[Records shown — start]

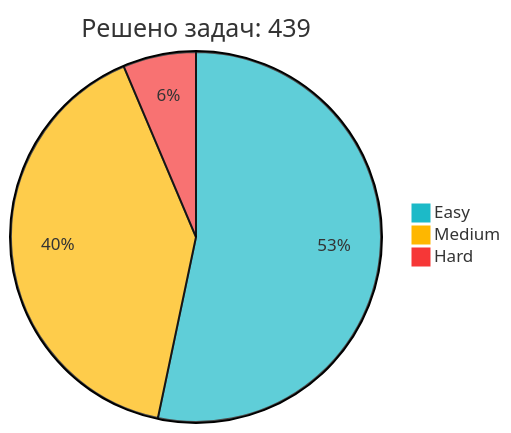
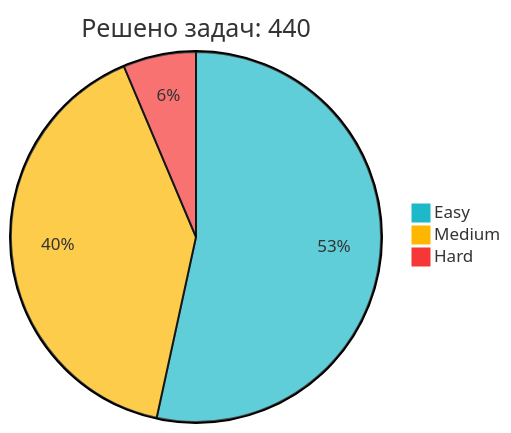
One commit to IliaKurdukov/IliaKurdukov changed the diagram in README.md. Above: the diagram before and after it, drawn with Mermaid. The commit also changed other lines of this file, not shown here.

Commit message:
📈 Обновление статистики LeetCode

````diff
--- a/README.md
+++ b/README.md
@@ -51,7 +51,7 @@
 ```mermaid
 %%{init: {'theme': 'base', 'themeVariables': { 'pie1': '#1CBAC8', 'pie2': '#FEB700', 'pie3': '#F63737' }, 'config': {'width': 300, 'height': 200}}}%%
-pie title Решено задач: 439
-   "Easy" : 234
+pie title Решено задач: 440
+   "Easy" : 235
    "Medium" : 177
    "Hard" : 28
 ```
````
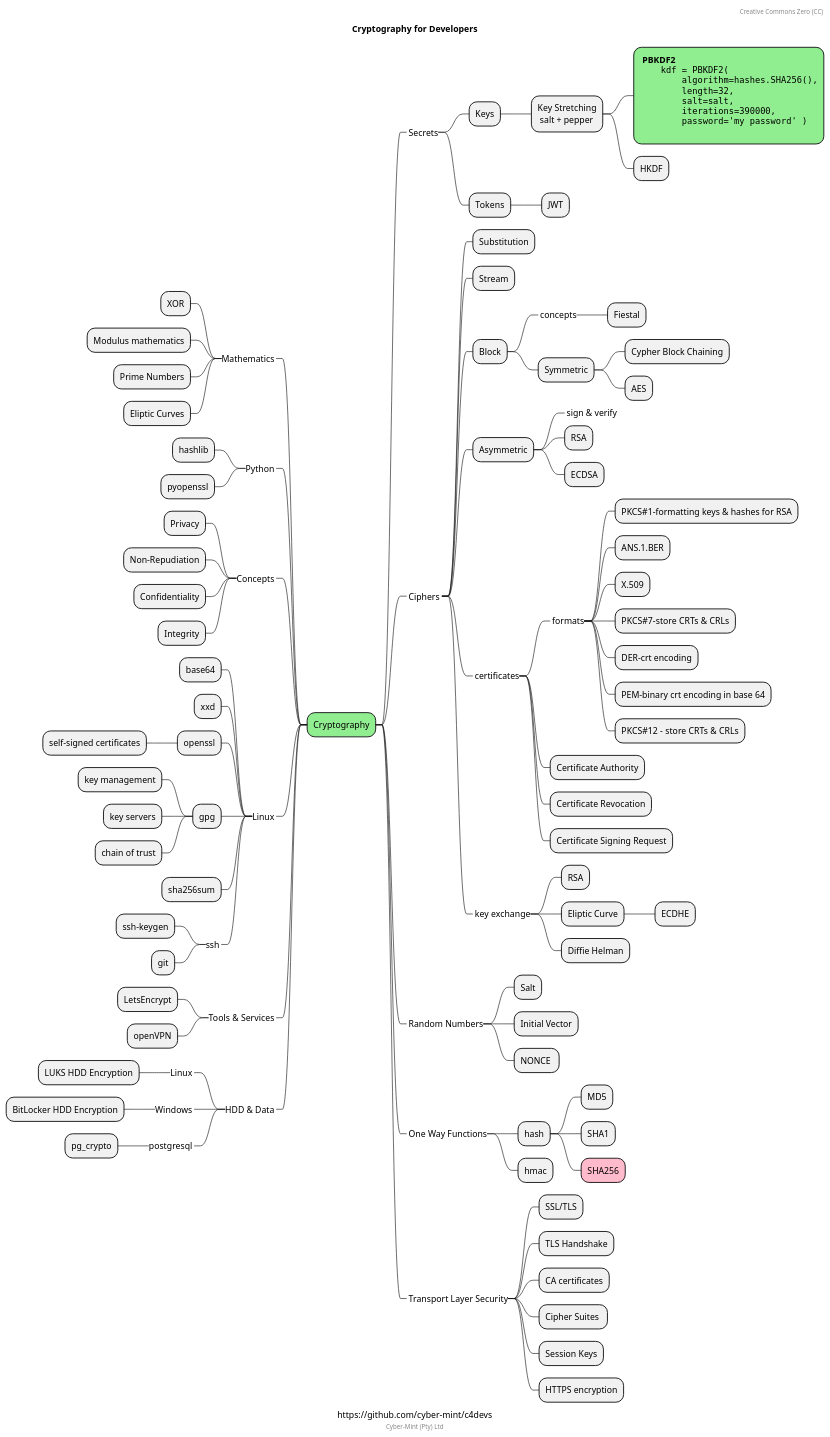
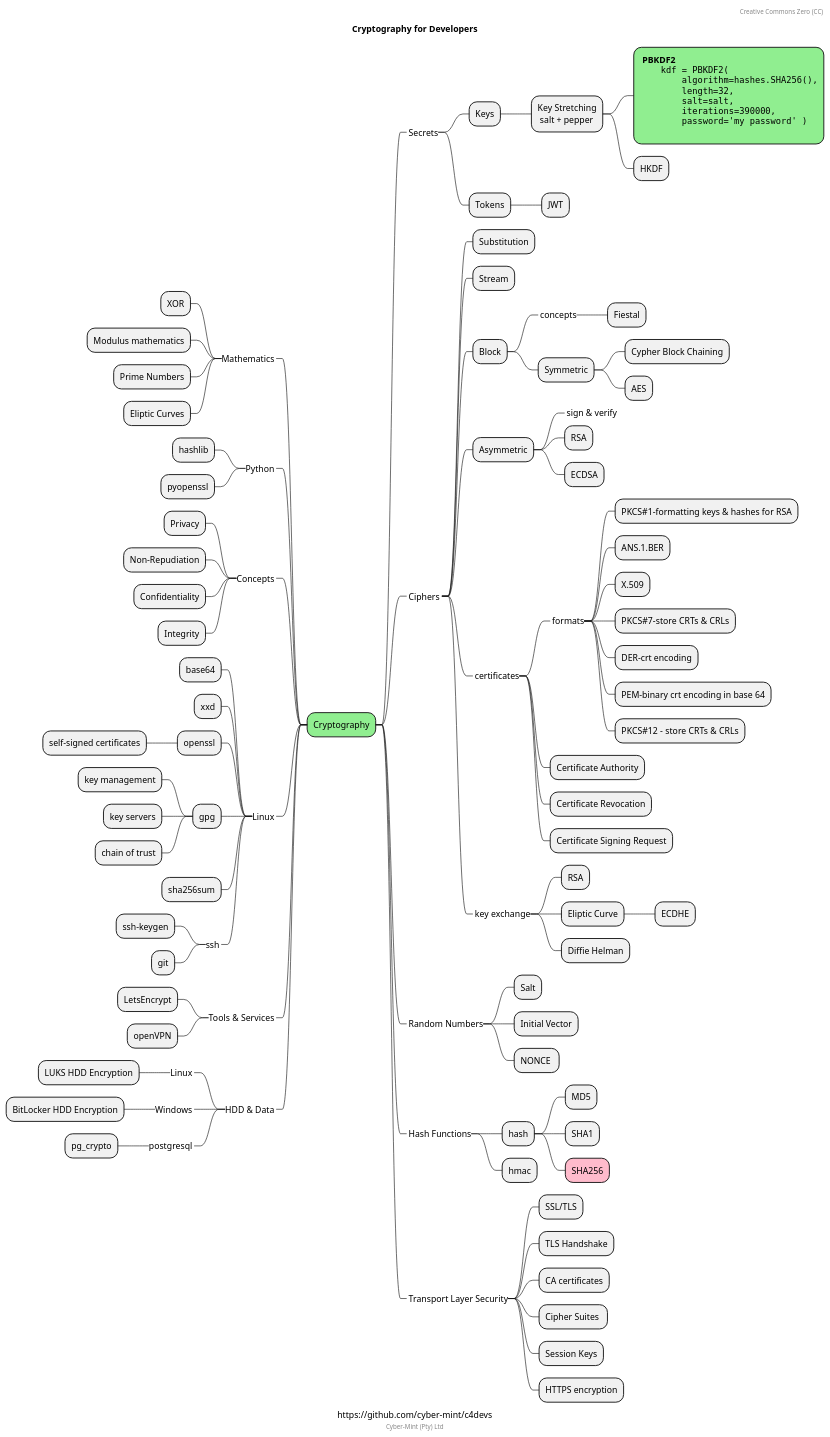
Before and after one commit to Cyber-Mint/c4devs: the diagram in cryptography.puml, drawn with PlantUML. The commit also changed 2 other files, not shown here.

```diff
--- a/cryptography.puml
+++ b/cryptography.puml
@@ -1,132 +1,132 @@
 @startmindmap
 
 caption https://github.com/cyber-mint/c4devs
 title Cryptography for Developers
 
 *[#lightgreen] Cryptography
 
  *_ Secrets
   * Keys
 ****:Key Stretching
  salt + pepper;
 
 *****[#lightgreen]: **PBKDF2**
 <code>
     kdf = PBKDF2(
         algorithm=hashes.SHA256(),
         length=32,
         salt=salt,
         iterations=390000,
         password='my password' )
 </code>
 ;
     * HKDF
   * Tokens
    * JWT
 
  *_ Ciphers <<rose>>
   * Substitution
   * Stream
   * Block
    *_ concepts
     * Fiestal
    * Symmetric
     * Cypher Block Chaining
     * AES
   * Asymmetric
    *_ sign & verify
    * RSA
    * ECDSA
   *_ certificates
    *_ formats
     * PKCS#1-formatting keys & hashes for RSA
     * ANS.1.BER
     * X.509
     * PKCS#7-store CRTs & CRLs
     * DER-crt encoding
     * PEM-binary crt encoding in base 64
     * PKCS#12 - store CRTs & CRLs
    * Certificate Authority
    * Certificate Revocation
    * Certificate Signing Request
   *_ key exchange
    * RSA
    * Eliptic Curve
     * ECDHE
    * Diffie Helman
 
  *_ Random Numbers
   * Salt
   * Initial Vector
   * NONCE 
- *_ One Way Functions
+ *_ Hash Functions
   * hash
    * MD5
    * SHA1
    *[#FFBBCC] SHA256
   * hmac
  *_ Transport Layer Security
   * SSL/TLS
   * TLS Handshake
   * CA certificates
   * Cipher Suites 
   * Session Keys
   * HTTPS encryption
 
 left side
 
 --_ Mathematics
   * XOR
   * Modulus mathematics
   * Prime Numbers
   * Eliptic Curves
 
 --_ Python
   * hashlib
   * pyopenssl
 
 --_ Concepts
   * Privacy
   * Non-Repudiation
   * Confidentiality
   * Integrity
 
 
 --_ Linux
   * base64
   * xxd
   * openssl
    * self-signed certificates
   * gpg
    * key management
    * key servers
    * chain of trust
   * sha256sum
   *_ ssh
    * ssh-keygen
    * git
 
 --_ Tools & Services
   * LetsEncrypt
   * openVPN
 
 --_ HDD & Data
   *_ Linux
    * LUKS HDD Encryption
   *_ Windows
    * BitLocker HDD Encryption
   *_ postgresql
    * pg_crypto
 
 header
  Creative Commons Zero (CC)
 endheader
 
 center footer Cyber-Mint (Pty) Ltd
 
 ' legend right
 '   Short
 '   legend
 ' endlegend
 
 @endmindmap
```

[Records shown — finish]

What you need to do:
What you return must match the records exactly, apart from the images, which are omitted.

Solution to this exercise:
One commit to IliaKurdukov/IliaKurdukov changed the diagram in README.md. Above: the diagram before and after it, drawn with Mermaid. The commit also changed other lines of this file, not shown here.

Commit message:
📈 Обновление статистики LeetCode

````diff
--- a/README.md
+++ b/README.md
@@ -51,7 +51,7 @@
 ```mermaid
 %%{init: {'theme': 'base', 'themeVariables': { 'pie1': '#1CBAC8', 'pie2': '#FEB700', 'pie3': '#F63737' }, 'config': {'width': 300, 'height': 200}}}%%
-pie title Решено задач: 439
-   "Easy" : 234
+pie title Решено задач: 440
+   "Easy" : 235
    "Medium" : 177
    "Hard" : 28
 ```
````
Before and after one commit to Cyber-Mint/c4devs: the diagram in cryptography.puml, drawn with PlantUML. The commit also changed 2 other files, not shown here.

```diff
--- a/cryptography.puml
+++ b/cryptography.puml
@@ -1,132 +1,132 @@
 @startmindmap
 
 caption https://github.com/cyber-mint/c4devs
 title Cryptography for Developers
 
 *[#lightgreen] Cryptography
 
  *_ Secrets
   * Keys
 ****:Key Stretching
  salt + pepper;
 
 *****[#lightgreen]: **PBKDF2**
 <code>
     kdf = PBKDF2(
         algorithm=hashes.SHA256(),
         length=32,
         salt=salt,
         iterations=390000,
         password='my password' )
 </code>
 ;
     * HKDF
   * Tokens
    * JWT
 
  *_ Ciphers <<rose>>
   * Substitution
   * Stream
   * Block
    *_ concepts
     * Fiestal
    * Symmetric
     * Cypher Block Chaining
     * AES
   * Asymmetric
    *_ sign & verify
    * RSA
    * ECDSA
   *_ certificates
    *_ formats
     * PKCS#1-formatting keys & hashes for RSA
     * ANS.1.BER
     * X.509
     * PKCS#7-store CRTs & CRLs
     * DER-crt encoding
     * PEM-binary crt encoding in base 64
     * PKCS#12 - store CRTs & CRLs
    * Certificate Authority
    * Certificate Revocation
    * Certificate Signing Request
   *_ key exchange
    * RSA
    * Eliptic Curve
     * ECDHE
    * Diffie Helman
 
  *_ Random Numbers
   * Salt
   * Initial Vector
   * NONCE 
- *_ One Way Functions
+ *_ Hash Functions
   * hash
    * MD5
    * SHA1
    *[#FFBBCC] SHA256
   * hmac
  *_ Transport Layer Security
   * SSL/TLS
   * TLS Handshake
   * CA certificates
   * Cipher Suites 
   * Session Keys
   * HTTPS encryption
 
 left side
 
 --_ Mathematics
   * XOR
   * Modulus mathematics
   * Prime Numbers
   * Eliptic Curves
 
 --_ Python
   * hashlib
   * pyopenssl
 
 --_ Concepts
   * Privacy
   * Non-Repudiation
   * Confidentiality
   * Integrity
 
 
 --_ Linux
   * base64
   * xxd
   * openssl
    * self-signed certificates
   * gpg
    * key management
    * key servers
    * chain of trust
   * sha256sum
   *_ ssh
    * ssh-keygen
    * git
 
 --_ Tools & Services
   * LetsEncrypt
   * openVPN
 
 --_ HDD & Data
   *_ Linux
    * LUKS HDD Encryption
   *_ Windows
    * BitLocker HDD Encryption
   *_ postgresql
    * pg_crypto
 
 header
  Creative Commons Zero (CC)
 endheader
 
 center footer Cyber-Mint (Pty) Ltd
 
 ' legend right
 '   Short
 '   legend
 ' endlegend
 
 @endmindmap
```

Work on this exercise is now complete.